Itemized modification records
>>>

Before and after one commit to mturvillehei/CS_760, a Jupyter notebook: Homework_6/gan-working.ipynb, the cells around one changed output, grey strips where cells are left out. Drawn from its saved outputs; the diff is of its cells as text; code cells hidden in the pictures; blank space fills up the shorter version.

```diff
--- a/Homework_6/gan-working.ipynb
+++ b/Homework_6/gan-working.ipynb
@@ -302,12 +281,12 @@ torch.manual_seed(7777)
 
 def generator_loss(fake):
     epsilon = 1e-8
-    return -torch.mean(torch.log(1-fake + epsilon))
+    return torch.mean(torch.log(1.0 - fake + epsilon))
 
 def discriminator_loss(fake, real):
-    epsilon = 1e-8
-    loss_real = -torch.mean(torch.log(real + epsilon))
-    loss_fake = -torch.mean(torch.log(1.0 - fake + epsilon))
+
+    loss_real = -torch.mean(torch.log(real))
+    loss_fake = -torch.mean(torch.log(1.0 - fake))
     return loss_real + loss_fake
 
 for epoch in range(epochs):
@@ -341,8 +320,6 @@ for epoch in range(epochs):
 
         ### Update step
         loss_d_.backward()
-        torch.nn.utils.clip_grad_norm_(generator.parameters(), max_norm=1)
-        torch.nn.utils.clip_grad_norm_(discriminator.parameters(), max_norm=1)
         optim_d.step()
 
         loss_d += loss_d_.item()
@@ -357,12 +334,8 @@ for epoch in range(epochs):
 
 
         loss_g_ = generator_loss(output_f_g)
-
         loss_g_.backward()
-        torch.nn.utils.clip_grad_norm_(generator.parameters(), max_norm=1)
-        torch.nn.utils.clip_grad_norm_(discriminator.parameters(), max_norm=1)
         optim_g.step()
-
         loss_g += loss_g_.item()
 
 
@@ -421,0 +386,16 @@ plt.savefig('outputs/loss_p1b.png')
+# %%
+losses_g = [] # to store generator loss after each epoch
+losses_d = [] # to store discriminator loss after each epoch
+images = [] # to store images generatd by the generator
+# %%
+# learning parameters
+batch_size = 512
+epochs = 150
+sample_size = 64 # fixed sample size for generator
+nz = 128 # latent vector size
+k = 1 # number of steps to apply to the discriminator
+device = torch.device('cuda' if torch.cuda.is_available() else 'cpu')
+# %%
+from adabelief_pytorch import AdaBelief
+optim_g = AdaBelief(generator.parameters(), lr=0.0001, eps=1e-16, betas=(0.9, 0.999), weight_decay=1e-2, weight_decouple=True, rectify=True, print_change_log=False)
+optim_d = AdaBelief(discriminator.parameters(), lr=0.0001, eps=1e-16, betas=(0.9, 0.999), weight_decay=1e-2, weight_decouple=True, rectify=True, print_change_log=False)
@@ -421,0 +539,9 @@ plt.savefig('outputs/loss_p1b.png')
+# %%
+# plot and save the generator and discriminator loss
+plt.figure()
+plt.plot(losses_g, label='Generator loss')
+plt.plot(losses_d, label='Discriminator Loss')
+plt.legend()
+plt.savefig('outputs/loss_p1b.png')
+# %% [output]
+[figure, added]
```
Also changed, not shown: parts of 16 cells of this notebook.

<<<

[Task goal] Wherever the word "parameters" occurs in the data, copy that whole line.

[Task solution]
-        torch.nn.utils.clip_grad_norm_(generator.parameters(), max_norm=1)
-        torch.nn.utils.clip_grad_norm_(discriminator.parameters(), max_norm=1)
-        torch.nn.utils.clip_grad_norm_(generator.parameters(), max_norm=1)
-        torch.nn.utils.clip_grad_norm_(discriminator.parameters(), max_norm=1)
+# learning parameters
+optim_g = AdaBelief(generator.parameters(), lr=0.0001, eps=1e-16, betas=(0.9, 0.999), weight_decay=1e-2, weight_decouple=True, rectify=True, print_change_log=False)
+optim_d = AdaBelief(discriminator.parameters(), lr=0.0001, eps=1e-16, betas=(0.9, 0.999), weight_decay=1e-2, weight_decouple=True, rectify=True, print_change_log=False)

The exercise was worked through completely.